*** Block opens ***
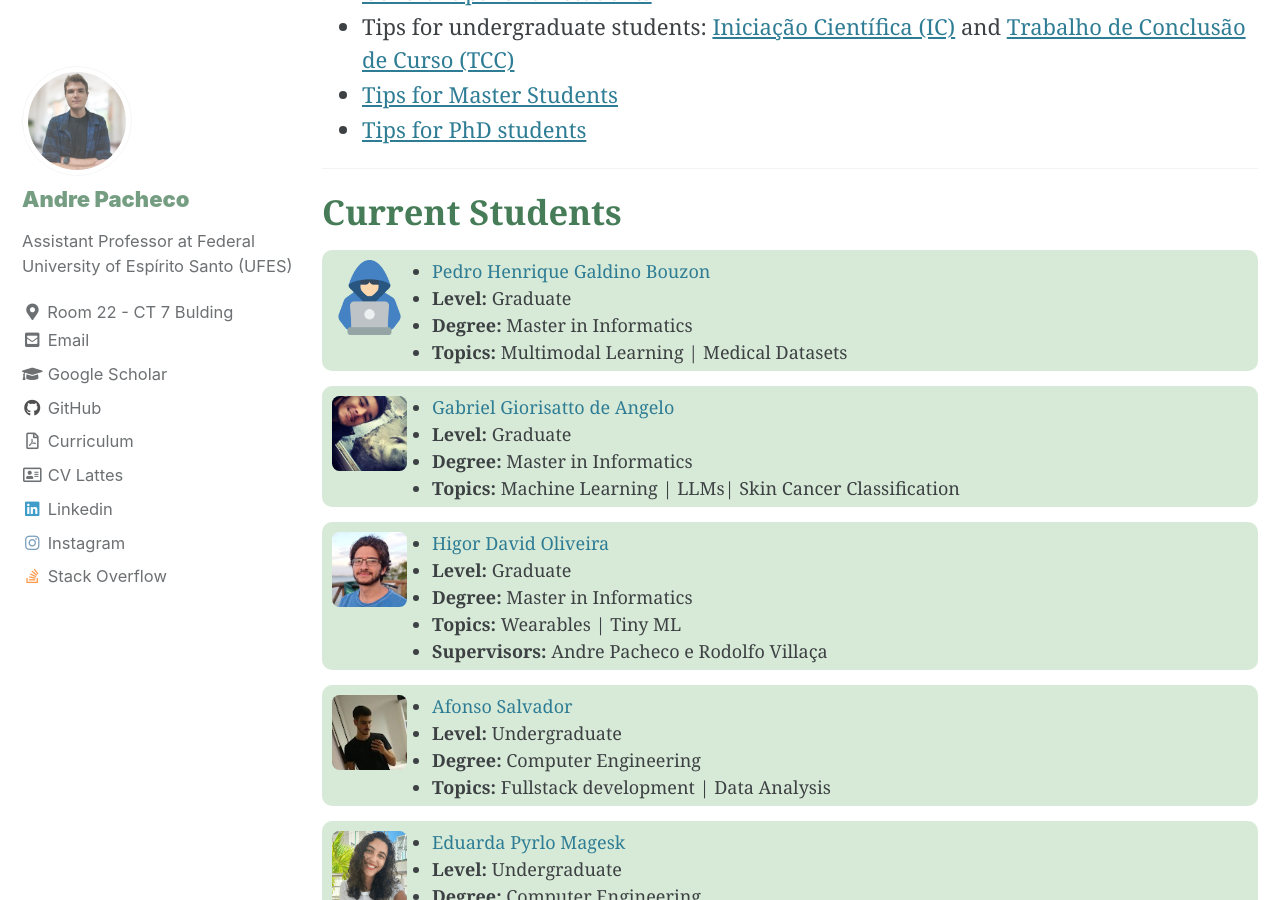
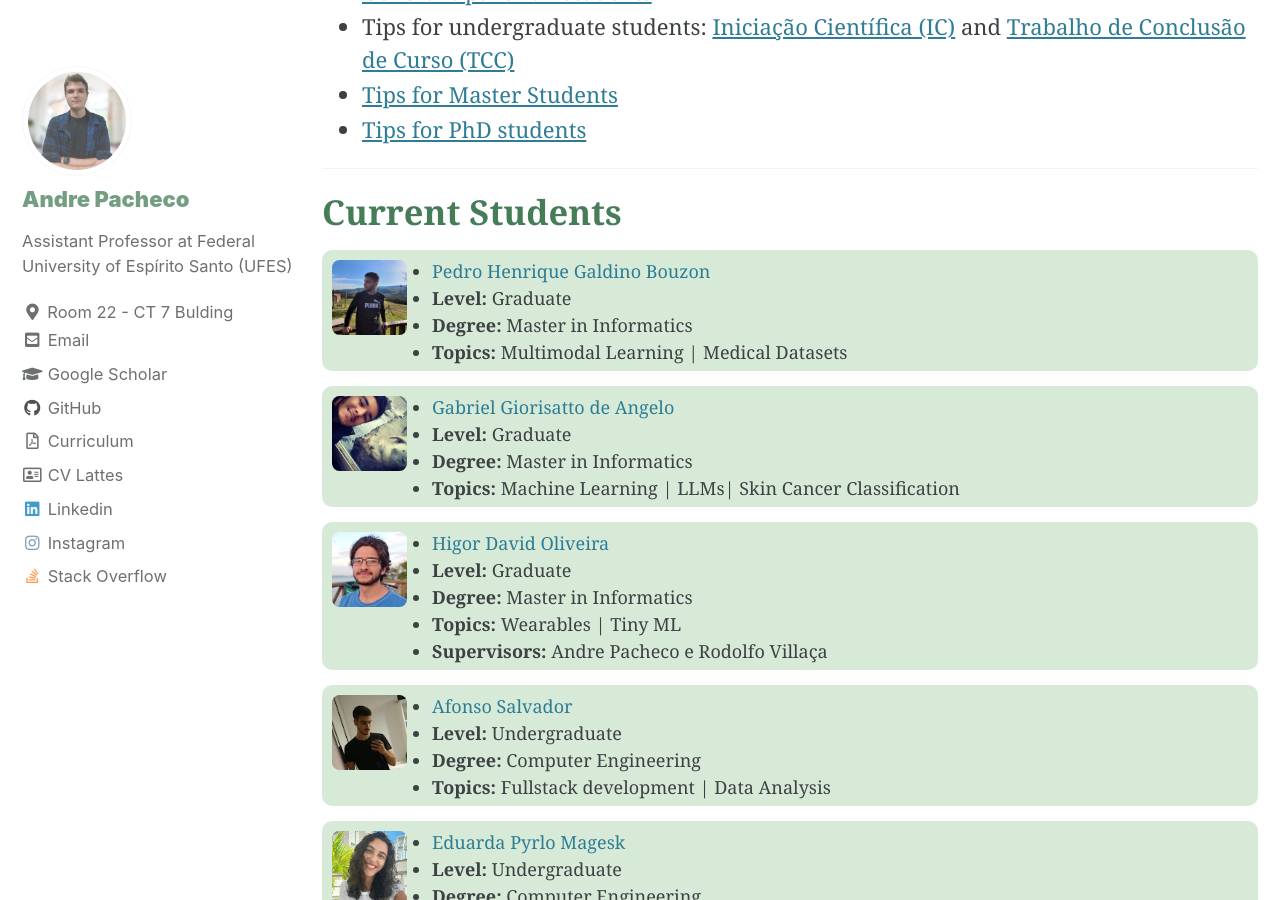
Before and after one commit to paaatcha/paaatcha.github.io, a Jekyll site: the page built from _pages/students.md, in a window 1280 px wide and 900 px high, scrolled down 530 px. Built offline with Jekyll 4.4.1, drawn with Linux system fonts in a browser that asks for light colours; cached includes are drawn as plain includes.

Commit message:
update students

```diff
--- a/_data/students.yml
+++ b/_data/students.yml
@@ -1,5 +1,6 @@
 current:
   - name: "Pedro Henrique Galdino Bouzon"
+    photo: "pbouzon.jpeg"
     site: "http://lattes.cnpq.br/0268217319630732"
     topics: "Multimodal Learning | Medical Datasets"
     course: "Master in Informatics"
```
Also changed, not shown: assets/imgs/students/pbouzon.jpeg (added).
*** Block closes ***
▶ EXERCISE BRIEF
Each line of the material that contains "site" is to be counted, and only the total stated.

▶ YOUR RESPONSE
2